* Problem statement *
Find the lines of data that contain the string "label", then list them.

* Task data *
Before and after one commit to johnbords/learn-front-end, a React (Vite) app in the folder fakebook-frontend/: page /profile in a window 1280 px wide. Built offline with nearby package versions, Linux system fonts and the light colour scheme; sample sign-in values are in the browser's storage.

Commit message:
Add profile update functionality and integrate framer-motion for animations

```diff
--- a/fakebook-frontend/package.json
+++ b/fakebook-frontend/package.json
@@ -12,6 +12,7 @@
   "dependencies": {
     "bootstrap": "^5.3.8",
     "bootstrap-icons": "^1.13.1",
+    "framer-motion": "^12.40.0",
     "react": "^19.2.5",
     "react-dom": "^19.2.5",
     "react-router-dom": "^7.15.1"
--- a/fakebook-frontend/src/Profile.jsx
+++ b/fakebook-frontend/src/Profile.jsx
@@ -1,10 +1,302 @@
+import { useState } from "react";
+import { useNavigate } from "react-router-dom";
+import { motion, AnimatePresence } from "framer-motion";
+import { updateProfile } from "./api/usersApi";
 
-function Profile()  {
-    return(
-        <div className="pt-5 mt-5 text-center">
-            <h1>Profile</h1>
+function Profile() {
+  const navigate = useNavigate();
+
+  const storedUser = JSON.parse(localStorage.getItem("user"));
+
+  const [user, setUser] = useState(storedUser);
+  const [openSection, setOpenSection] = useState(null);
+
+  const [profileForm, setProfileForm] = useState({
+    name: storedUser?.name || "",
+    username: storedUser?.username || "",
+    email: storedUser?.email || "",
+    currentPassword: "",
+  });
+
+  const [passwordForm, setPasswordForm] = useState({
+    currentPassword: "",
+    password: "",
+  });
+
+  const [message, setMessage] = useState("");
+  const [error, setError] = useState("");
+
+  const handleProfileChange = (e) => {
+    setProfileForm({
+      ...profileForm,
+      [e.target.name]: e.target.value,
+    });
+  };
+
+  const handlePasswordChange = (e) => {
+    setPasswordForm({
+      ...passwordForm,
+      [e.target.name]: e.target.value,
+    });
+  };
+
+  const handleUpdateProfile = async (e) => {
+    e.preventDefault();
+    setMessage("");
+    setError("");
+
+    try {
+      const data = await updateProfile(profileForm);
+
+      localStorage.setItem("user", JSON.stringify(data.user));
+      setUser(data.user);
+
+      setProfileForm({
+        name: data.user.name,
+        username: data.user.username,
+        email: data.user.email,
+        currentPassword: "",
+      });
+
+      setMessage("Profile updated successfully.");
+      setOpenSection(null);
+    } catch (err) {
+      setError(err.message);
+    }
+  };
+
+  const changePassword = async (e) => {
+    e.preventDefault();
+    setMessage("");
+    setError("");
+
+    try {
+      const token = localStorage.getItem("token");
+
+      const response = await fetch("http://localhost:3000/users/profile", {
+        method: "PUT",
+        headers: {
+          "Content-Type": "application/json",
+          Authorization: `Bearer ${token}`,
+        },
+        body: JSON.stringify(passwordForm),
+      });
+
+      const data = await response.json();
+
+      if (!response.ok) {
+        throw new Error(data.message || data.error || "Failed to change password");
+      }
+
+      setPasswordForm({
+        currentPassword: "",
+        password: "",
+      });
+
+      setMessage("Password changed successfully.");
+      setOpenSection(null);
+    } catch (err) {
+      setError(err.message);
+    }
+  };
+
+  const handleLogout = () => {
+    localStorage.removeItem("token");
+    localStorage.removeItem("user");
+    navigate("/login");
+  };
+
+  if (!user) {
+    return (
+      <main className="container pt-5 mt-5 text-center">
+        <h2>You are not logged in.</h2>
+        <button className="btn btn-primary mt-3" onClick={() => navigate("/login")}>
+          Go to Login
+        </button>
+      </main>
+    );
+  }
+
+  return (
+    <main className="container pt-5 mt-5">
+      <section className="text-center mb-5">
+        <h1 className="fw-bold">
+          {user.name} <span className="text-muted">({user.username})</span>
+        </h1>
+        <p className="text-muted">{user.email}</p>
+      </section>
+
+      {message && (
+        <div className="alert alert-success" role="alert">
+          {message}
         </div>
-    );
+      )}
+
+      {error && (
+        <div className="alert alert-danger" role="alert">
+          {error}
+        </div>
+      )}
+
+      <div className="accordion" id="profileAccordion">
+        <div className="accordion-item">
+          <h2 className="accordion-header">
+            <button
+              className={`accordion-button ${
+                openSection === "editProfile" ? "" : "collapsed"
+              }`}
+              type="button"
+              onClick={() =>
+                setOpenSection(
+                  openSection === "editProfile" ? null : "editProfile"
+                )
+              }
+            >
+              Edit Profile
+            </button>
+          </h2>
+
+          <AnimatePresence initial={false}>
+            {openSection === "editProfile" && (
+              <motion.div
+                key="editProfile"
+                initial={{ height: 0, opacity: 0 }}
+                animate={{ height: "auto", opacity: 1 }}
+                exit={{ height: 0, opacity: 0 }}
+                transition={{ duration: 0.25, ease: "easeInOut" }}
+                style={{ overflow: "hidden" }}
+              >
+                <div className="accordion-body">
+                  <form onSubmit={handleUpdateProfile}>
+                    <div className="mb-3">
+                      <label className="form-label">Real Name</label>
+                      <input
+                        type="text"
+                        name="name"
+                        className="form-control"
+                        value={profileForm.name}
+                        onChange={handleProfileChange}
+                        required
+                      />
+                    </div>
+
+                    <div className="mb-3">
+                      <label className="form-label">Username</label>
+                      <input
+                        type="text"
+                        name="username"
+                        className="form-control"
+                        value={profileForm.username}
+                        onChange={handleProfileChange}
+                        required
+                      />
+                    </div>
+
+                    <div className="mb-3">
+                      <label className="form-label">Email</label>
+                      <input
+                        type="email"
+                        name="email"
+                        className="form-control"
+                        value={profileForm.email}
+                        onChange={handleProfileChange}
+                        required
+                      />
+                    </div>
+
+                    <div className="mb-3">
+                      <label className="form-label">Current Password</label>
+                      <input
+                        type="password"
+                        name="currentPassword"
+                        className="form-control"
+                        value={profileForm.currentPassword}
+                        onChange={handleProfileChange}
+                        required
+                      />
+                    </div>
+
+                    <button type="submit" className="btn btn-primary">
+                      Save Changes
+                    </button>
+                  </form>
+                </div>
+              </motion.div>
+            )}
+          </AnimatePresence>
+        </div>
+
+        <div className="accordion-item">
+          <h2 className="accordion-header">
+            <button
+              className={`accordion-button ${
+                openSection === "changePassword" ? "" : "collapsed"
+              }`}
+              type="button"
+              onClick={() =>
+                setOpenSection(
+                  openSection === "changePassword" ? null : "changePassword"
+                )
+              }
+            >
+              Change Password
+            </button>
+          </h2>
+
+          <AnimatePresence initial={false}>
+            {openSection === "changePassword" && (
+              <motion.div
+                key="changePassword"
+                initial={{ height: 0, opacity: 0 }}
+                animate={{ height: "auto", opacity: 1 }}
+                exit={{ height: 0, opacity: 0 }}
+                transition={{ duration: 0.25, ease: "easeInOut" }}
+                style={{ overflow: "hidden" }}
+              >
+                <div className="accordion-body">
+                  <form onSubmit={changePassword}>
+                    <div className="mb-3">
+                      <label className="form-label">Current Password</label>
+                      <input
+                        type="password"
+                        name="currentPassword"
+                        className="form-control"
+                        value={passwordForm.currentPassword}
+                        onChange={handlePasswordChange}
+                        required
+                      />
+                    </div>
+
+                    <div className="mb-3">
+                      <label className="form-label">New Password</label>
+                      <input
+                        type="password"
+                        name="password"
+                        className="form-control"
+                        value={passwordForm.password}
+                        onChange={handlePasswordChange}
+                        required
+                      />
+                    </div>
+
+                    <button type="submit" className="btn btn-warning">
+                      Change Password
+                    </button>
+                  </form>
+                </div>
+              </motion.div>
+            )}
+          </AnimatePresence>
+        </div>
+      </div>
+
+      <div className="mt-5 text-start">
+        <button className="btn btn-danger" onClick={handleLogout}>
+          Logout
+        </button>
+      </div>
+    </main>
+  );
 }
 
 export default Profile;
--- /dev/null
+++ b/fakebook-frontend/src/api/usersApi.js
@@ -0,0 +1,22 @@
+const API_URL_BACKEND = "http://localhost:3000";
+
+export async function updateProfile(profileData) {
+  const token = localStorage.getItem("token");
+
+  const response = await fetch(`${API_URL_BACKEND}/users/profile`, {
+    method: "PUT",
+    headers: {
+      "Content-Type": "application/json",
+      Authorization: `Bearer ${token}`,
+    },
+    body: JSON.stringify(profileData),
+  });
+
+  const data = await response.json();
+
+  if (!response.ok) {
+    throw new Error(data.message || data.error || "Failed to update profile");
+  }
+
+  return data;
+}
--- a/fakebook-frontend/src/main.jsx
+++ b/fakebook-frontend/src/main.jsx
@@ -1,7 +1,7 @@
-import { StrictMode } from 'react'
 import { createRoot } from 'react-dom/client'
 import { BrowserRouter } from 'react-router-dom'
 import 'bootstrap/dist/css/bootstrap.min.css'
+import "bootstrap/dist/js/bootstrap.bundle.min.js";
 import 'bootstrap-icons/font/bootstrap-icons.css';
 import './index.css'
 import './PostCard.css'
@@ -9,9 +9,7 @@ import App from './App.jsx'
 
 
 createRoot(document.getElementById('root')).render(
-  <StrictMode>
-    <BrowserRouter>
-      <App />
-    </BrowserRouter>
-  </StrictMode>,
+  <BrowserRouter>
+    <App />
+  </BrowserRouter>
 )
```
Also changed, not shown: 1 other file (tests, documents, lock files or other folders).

* Written solution *
+                      <label className="form-label">Real Name</label>
+                      <label className="form-label">Username</label>
+                      <label className="form-label">Email</label>
+                      <label className="form-label">Current Password</label>
+                      <label className="form-label">Current Password</label>
+                      <label className="form-label">New Password</label>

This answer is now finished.